Statistics can be used to prove anything, and so can IoT analytics.
Yet another car maker has found themselves in the middle of an emissions scandal. On Jan 13, the Environmental Protection Agency accused Chrysler of installing software on their diesel trucks that was specifically designed to cheat emissions tests. The affected vehicles include the 2014-2016 Dodge Ram 1500 pickup trucks and Jeep Grand Cherokees with 3.0-liter engines. Chrysler installed the software on roughly 104,000 vehicles, the EPA estimated.
In September 2015, Volkswagen was forced to recall close to 500,000 VW and Audi cars in the United States after the EPA found models with Type EA189 diesel engines had been fitted with a device designed to help them cheat emissions tests by reducing the production of nitrogen oxides during testing conditions. The scandal resulted in $20 billion in fines and criminal charges for seven employees.
“Failing to disclose software that affects emissions in a vehicle’s engine is a serious violation of the law, which can result in harmful pollution in the air we breathe,” Cynthia Giles, assistant administrator for EPA’s Office of Enforcement and Compliance Assurance, said in a statement.
The EPA stopped short of calling the Chrysler software a “defeat device,” which is illegal, but said they are waiting for an explanation from the company. Chrysler has denied the allegations but said they plan to make changes to their software to satisfy the EPA’s concerns. Their stock plummeted 18 percent after the news.
Fiat Chrysler “intends to work with the incoming administration to present its case and resolve this matter fairly and equitably and to assure the EPA and FCA U.S. customers that the company’s diesel-powered vehicles meet all applicable regulatory requirements,” the company said in a statement.
Volkswagen’s actions (and if found guilty, Chrysler’s) have served to cast doubt on the veracity of the information collected and analyzed by IoT sensors and devices.
“By rigging the engines to behave in this manner VW has cast doubt in the validity (or veracity, as it is known in Big Data circles) of the information generated by sensors and connected devices,” wrote Forbes contributor Theo Priestley. “What Volkswagen has brought to light is that we are far from being able to trust the validity of the data being generated in the first place. This goes well beyond whether the IOT industry can secure the data, agree standards, or indeed guarantee that consumer privacy rights are upheld.”
The risk of data manipulation, such as that which VW was heavily punished for, is more of risk than hacking, he said. What’s the answer? Priestly believes it lies in open data (without proprietary platforms), IoT interoperability, and the security of blockchain. (Related: “Can blockchain help secure the Internet of Things?”).
Blockchain can only be updated by consensus of a majority of the participants in the system, and allows those users to remain anonymous to protect their privacy. Using blockchain will create an audit trail that makes accountability seamless and automatic. Is he right? Only time will tell.

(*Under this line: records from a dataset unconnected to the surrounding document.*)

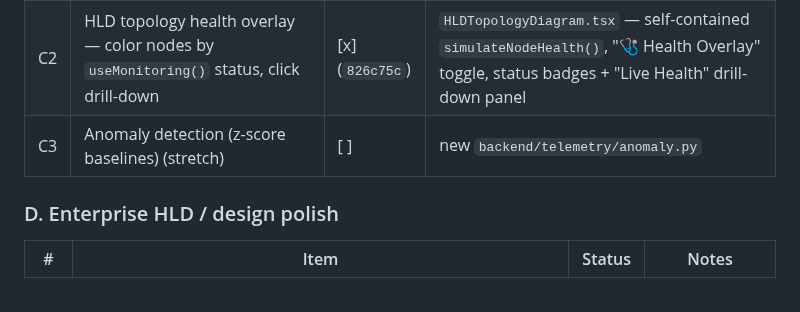
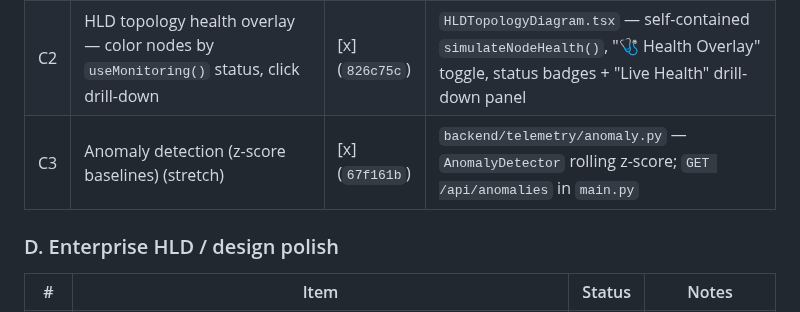
Before and after one commit to Amit33-design/Network-Automation, a Markdown page: CLAUDE.md, the part around the change. Rendered like a GitHub page.

Commit message:
docs: mark C3 done in enterprise upgrade tracker

```diff
--- a/CLAUDE.md
+++ b/CLAUDE.md
@@ -658,7 +658,7 @@ config-gen tests must keep passing; add new tests alongside).
 |---|------|--------|-------|
 | C1 | Telemetry config generation: Prometheus alert rules, Grafana dashboard JSON, gNMI collector config, SNMP/syslog/NetFlow — port from `src/js/telemetry.js` | [x] | `frontend/src/lib/telemetry-gen.ts` + Step6Deploy Monitoring tab "Observability Downloads" buttons (gnmic.yml, telegraf-gnmi.conf, prometheus-alerts.yml, grafana-dashboard.json); SNMP/syslog/NetFlow already covered by M-51/M-52 |
 | C2 | HLD topology health overlay — color nodes by `useMonitoring()` status, click drill-down | [x] (`826c75c`) | `HLDTopologyDiagram.tsx` — self-contained `simulateNodeHealth()`, "🩺 Health Overlay" toggle, status badges + "Live Health" drill-down panel |
-| C3 | Anomaly detection (z-score baselines) (stretch) | [ ] | new `backend/telemetry/anomaly.py` |
+| C3 | Anomaly detection (z-score baselines) (stretch) | [x] (`67f161b`) | `backend/telemetry/anomaly.py` — `AnomalyDetector` rolling z-score; `GET /api/anomalies` in `main.py` |
 
 ### D. Enterprise HLD / design polish
 
```
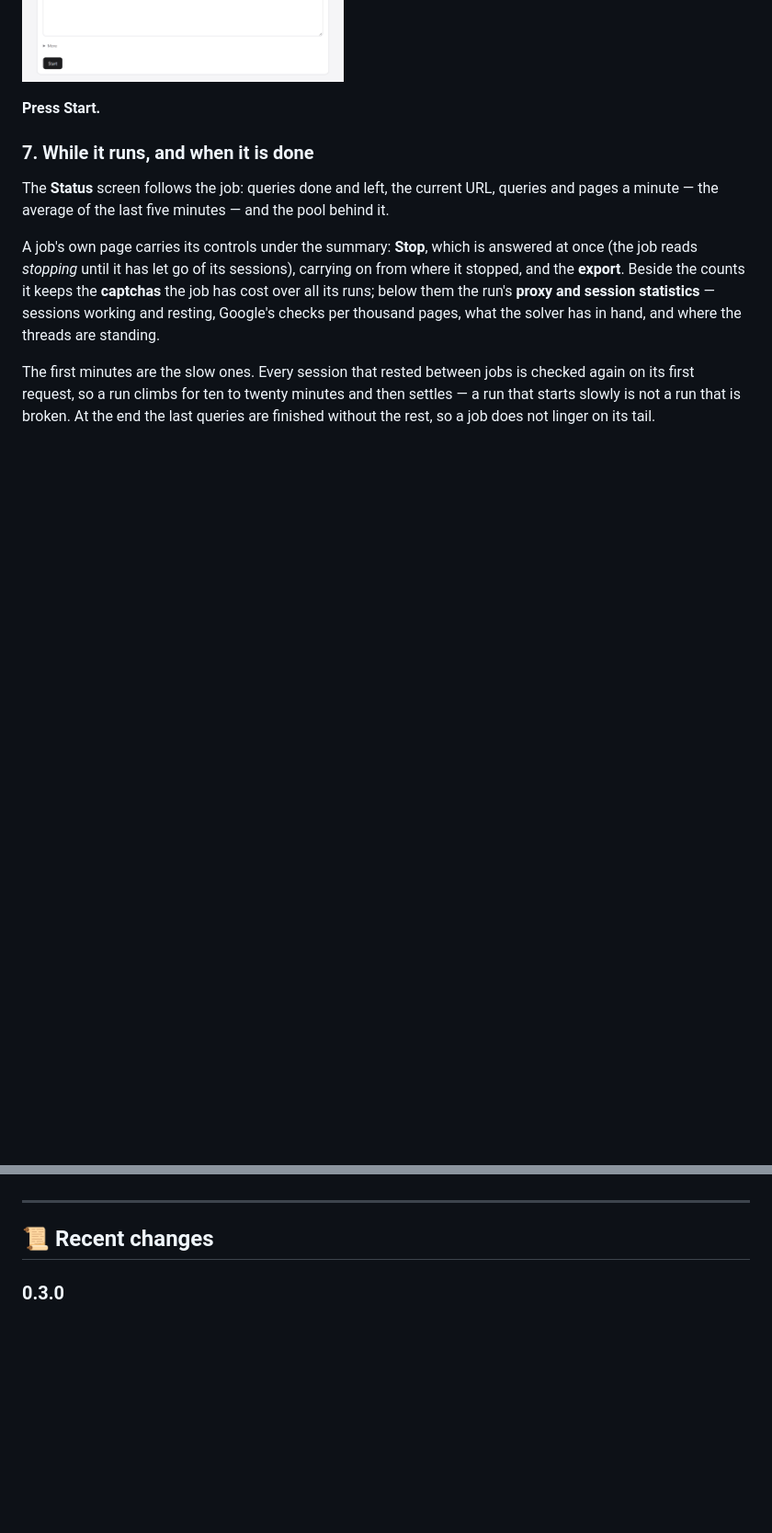
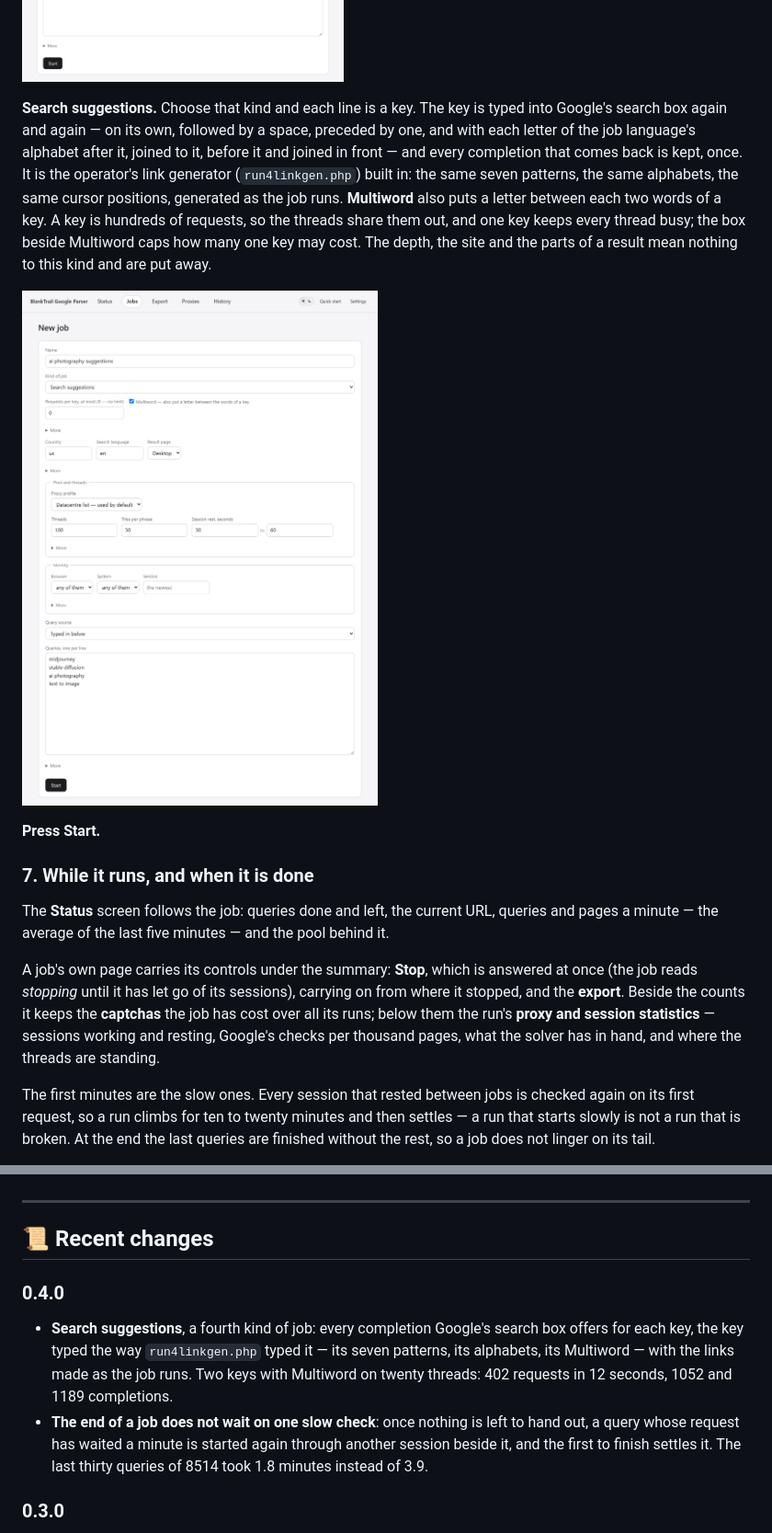
Before and after one commit to BlankTrail/google-serp-parser, a Markdown page: README.md, 2 parts joined by grey strips. Shown at 92% size. GitHub-like rendering; pictures changed too: assets/screenshots/new-job-suggest-en.png (added); blank space fills up the shorter version.

```diff
--- a/README.md
+++ b/README.md
@@ -270,6 +270,20 @@ one check to Challenge Breaker, and the solver's processes are what your
 licence counts.
 
 ![The new job form: kind of job, depth, country, what to keep, and the pool it runs on](assets/screenshots/new-job-en.png)
+
+**Search suggestions.** Choose that kind and each line is a key. The key is
+typed into Google's search box again and again — on its own, followed by a
+space, preceded by one, and with each letter of the job language's alphabet
+after it, joined to it, before it and joined in front — and every completion
+that comes back is kept, once. It is the operator's link generator
+(`run4linkgen.php`) built in: the same seven patterns, the same alphabets, the
+same cursor positions, generated as the job runs. **Multiword** also puts a
+letter between each two words of a key. A key is hundreds of requests, so the
+threads share them out, and one key keeps every thread busy; the box beside
+Multiword caps how many one key may cost. The depth, the site and the parts of
+a result mean nothing to this kind and are put away.
+
+![The new job form set to search suggestions: the keys, Multiword and the cap on requests per key](assets/screenshots/new-job-suggest-en.png)
 
 **Press Start.**
 
@@ -307,6 +321,18 @@ Prefer to build it yourself? See [Building from source](#-building-from-source).
 ---
 
 ## 📜 Recent changes
+
+### 0.4.0
+
+- **Search suggestions**, a fourth kind of job: every completion Google's
+  search box offers for each key, the key typed the way `run4linkgen.php`
+  typed it — its seven patterns, its alphabets, its Multiword — with the links
+  made as the job runs. Two keys with Multiword on twenty threads: 402
+  requests in 12 seconds, 1052 and 1189 completions.
+- **The end of a job does not wait on one slow check**: once nothing is left to
+  hand out, a query whose request has waited a minute is started again through
+  another session beside it, and the first to finish settles it. The last
+  thirty queries of 8514 took 1.8 minutes instead of 3.9.
 
 ### 0.3.0
 
```
Also changed, not shown: other parts of README.md (+7 -2 lines), README.ru.md (+33 -2 lines), assets/screenshots/new-job-suggest-ru.png (added), 1 other file.
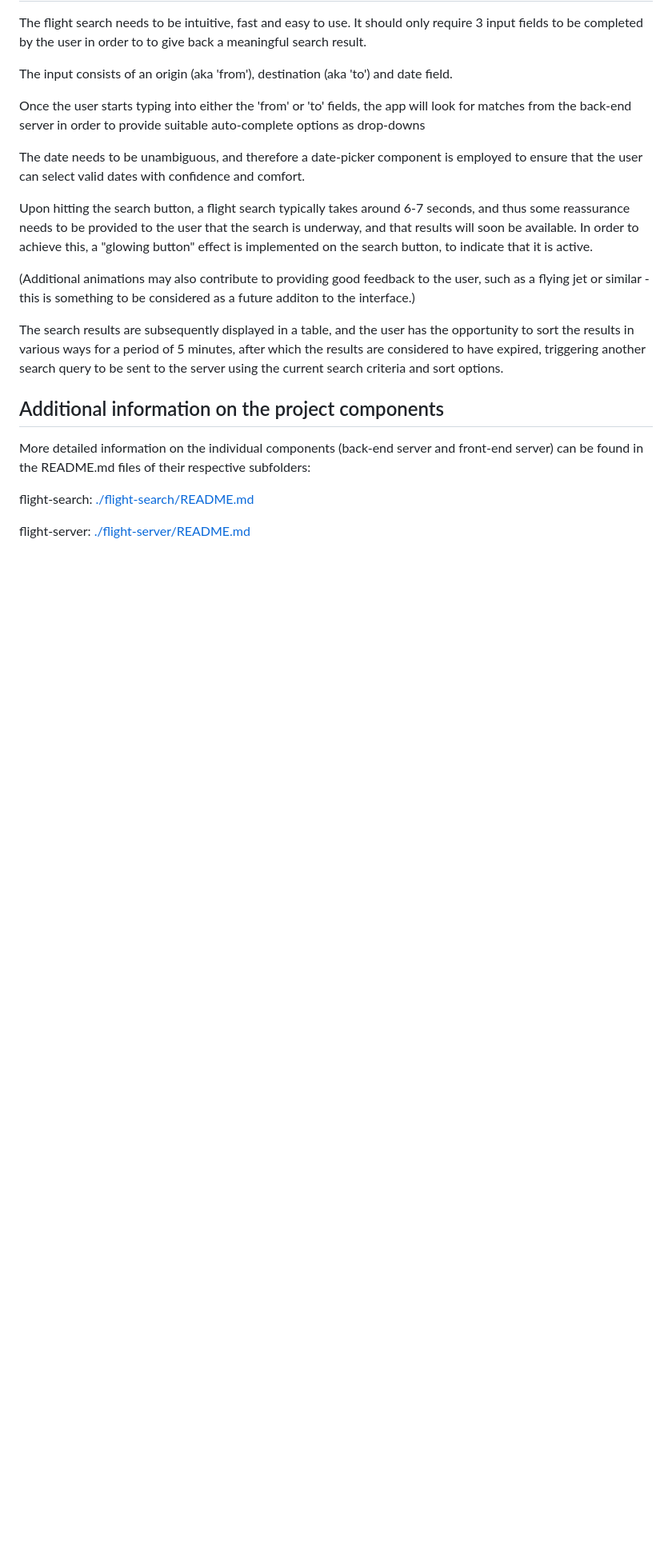
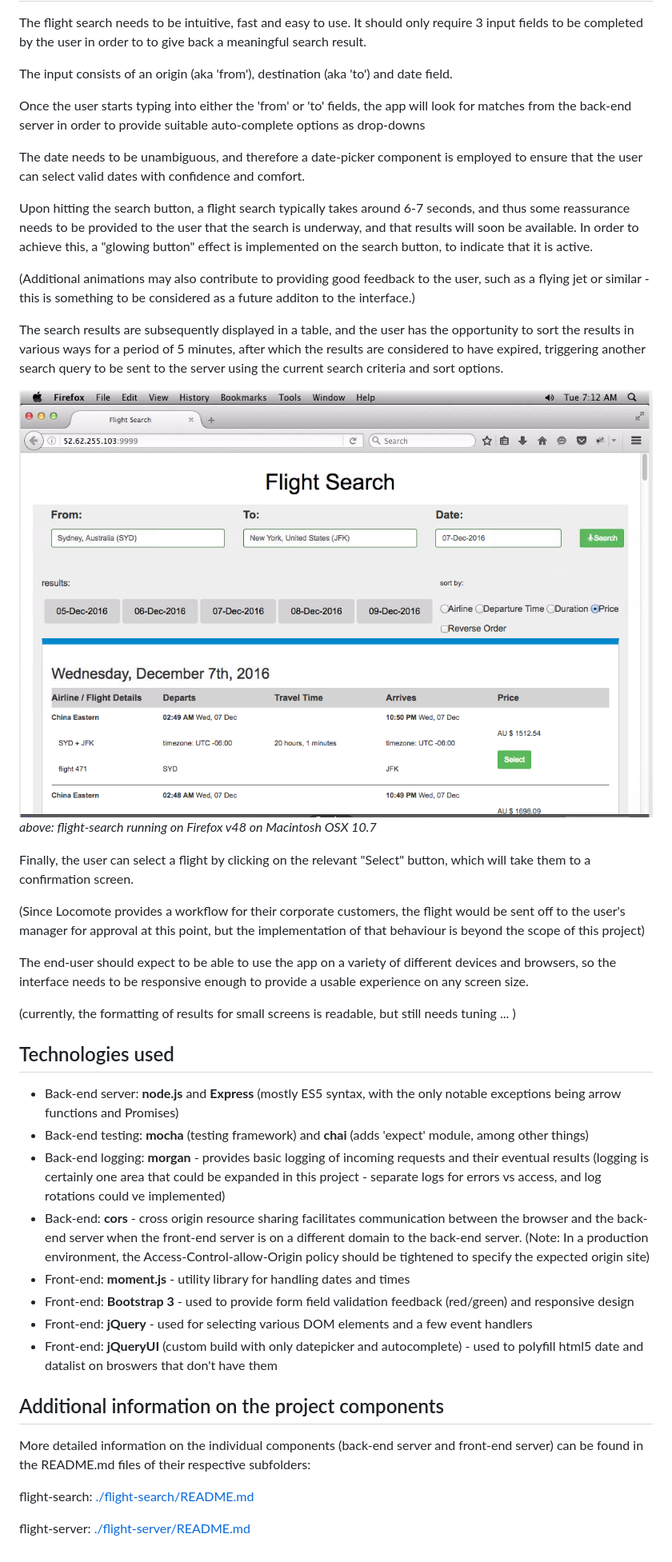
Before and after one commit to jniemann66/code-task, a Markdown page: README.md, the part around the change printed below. Shown: that part at 80% size. GitHub-like rendering; blank space fills up the shorter version.

Commit message:
updated diagram and other edits

```diff
--- a/README.md
+++ b/README.md
@@ -131,6 +133,29 @@ Upon hitting the search button, a flight search typically takes around 6-7 secon
 
 The search results are subsequently displayed in a table, and the user has the opportunity to sort the results in various ways for a period of 5 minutes, after which the results are considered to have expired, triggering another search query to be sent to the server using the current search criteria and sort options.
 
+![](flight-search/images/screenshots/OSX10.7-firefox48.PNG)
+*above: flight-search running on Firefox v48 on Macintosh OSX 10.7*
+
+
+Finally, the user can select a flight by clicking on the relevant "Select" button, which will take them to a confirmation screen.
+
+(Since Locomote provides a workflow for their corporate customers, the flight would be sent off to the user's manager for approval at this point, but the implementation of that behaviour is beyond the scope of this project)
+
+The end-user should expect to be able to use the app on a variety of different devices and browsers, so the interface needs to be responsive enough to provide a usable experience on any screen size.
+
+(currently, the formatting of results for small screens is readable, but still needs tuning ... )
+
+
+## Technologies used
+
+* Back-end server: **node.js** and **Express** (mostly ES5 syntax, with the only notable exceptions being arrow functions and Promises)
+* Back-end testing: **mocha** (testing framework) and **chai** (adds 'expect' module, among other things)
+* Back-end logging: **morgan** - provides basic logging of incoming requests and their eventual results (logging is certainly one area that could be expanded in this project - separate logs for errors vs access, and log rotations could ve implemented)
+* Back-end: **cors** - cross origin resource sharing facilitates communication between the browser and the back-end server when the front-end server is on a different domain to the back-end server. (Note: In a production environment, the Access-Control-allow-Origin policy should be tightened to specify the expected origin site)
+* Front-end: **moment.js** - utility library for handling dates and times
+* Front-end: **Bootstrap 3** - used to provide form field validation feedback (red/green) and responsive design
+* Front-end: **jQuery** - used for selecting various DOM elements and a few event handlers
+* Front-end: **jQueryUI** (custom build with only datepicker and autocomplete) - used to polyfill html5 date and datalist on broswers that don't have them
 
 ## Additional information on the project components
 
```
Also changed, not shown: other parts of README.md (+4 -2 lines), architecture.PNG.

For now, automakers are scrambling to ensure they are complying with all federal emissions regulations after EPA officials said they are looking into whether other automakers are using similar software. However, in a Trump administration and with the GOP in control of Congress, emissions regulations may be rolled back or not enforced.